International Conference, Georg-August-Universität Göttingen, 14-16 March 2019. Dealdine for abstracts: 1 October 2018.
Keynote Speakers: Professor Margaret Homans (Yale University) and Professor Elisabeth Peel (Loughborough University)
Throughout Western history and legal traditions, kinship has been firmly rooted within the bounds of blood relations. This naturalisation of kinship continues in modern technologies: genetic research projects such as the Human Genome Project and technologies such as DNA kinship analysis extend the concept of blood relations from the unit of the family to that of ethnic groups. Legal regimes equally tend to the privileging of genetic relations, even today.
From a Cultural Studies perspective, this is highly problematic: it points towards an essentialist understanding of kinship, predetermined by birth; it naturalises subjecthood based on genetic bonds and genealogy; it attributes symbolic value to a concept of genetic sameness rather than diversity; and it supports the family as a key site of power and discipline.

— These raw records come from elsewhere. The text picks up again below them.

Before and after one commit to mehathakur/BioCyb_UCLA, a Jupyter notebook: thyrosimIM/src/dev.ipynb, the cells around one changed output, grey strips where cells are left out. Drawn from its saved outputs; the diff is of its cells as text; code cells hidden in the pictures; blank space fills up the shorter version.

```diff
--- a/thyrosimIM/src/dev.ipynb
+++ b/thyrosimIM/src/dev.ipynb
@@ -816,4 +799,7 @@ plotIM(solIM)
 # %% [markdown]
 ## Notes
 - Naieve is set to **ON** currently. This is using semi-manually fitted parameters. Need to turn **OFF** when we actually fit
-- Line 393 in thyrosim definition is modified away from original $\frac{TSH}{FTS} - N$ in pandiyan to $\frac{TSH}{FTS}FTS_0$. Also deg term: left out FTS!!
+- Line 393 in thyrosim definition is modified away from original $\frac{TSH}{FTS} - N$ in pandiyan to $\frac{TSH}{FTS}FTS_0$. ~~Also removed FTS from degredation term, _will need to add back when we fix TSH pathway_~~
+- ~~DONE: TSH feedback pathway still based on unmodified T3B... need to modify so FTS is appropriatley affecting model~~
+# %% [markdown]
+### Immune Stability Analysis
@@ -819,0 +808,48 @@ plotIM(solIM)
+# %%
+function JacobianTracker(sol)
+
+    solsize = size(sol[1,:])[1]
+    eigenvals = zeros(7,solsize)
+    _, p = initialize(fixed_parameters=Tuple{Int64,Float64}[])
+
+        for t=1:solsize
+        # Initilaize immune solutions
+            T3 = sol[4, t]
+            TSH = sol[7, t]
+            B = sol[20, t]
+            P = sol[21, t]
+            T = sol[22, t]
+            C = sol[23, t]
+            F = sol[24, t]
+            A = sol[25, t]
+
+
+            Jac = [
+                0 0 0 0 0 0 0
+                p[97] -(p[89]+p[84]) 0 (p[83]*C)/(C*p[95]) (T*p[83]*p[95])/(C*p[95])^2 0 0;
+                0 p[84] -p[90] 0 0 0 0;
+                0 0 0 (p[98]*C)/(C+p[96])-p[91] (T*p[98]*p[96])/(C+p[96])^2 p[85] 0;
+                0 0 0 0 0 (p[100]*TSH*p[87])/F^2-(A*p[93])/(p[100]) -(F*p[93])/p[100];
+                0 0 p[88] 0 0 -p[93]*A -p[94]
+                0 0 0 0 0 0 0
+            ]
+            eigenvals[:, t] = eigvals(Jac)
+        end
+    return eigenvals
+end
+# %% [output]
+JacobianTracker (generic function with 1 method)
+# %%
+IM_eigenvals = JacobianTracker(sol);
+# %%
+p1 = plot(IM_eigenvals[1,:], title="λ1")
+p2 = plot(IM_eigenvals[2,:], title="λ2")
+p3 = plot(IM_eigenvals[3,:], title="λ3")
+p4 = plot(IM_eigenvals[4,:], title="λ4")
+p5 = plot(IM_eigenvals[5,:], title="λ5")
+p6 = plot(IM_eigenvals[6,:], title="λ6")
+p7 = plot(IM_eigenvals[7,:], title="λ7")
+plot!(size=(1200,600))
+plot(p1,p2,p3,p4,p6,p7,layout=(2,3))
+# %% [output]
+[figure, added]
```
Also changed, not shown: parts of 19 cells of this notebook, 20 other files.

Arguments for a non-essentialist redefinition of kinship have been put forward from a number of fields, including philosophy, gender studies, literary and cultural studies, and cultural anthropology. Judith Butler (2004) reads kinship as a problematic allegory for the origin of culture, arguing for an understanding of kinship beyond the normative restraints of biological relations. Similarly, Donna Haraway (1995) takes a dim view of the historically fatal consequences of blood-based kinship. However, the attraction of the genealogical origin is not limited to patriarchal narratives. Margaret Homans (2013) has looked at origin stories in adoption narratives and pointed to the paradoxical situation of feminism which on the one hand advocates non-essentialist, non-nuclear, non-heteronormative forms of kinship, and on the other hand acknowledges the power of the particular relation between birthmother and child. Damien Riggs and Elizabeth Peel (2016) finally have staked out the field of critical kinship studies and formulated its focus as “the need to move beyond a humanist account of kinship.”
This conference aims at following this premise, and seeks to further research in the field of critical kinship studies by bringing together different disciplinary perspectives into a cultural hermeneutic approach. It invites contributions from a variety of academic fields, including anthropology, history, law, literary studies and others.

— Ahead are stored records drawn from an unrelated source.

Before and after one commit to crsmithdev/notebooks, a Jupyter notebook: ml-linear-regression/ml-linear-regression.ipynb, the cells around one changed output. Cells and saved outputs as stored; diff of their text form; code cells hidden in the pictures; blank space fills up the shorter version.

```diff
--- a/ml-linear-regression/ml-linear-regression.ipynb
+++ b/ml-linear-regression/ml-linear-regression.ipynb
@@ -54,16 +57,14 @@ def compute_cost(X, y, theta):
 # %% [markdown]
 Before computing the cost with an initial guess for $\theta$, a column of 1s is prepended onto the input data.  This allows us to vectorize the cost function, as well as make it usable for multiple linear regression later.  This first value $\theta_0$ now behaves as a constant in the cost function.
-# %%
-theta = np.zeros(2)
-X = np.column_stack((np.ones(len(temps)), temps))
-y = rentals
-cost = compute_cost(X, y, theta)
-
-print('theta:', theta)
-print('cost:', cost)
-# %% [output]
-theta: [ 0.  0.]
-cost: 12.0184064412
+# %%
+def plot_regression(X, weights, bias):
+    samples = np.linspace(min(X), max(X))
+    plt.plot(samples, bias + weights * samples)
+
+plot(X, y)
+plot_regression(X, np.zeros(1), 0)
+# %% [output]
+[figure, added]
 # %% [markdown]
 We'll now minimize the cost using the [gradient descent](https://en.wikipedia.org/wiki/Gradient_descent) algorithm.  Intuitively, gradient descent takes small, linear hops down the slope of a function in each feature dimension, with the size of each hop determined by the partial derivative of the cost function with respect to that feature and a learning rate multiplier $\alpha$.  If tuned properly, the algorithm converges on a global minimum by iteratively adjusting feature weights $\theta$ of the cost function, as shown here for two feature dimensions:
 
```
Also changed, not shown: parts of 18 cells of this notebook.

Possible topics include:
new biopolitical and legal forms of kinship: processes of naturalisation
elective affinities, alliances, networks: kinship metaphors and kinship technologies
the naturalisation of kinship in narratives.
plural forms of kinship
the myth of blood relations
interdependencies of legal, social, medial and biotechnical discourses
genealogy as a literary and cultural pattern
otherkin and transhuman discourses and figures of thought
We invite abstracts of 300 words for 20-min. presentations before 1 October 2018 to email@example.com
Organizers: Prof. Dr. Inge Kroppenberg, Civil Law and Legal History; Göttingen Centre for Gender Studies; Dr. Nikolaus Linder, Legal History; Göttingen Centre for Gender Studies; Prof. Dr. Barbara Schaff, English Literature and Cultural Studies; Göttingen Centre for Gender Studies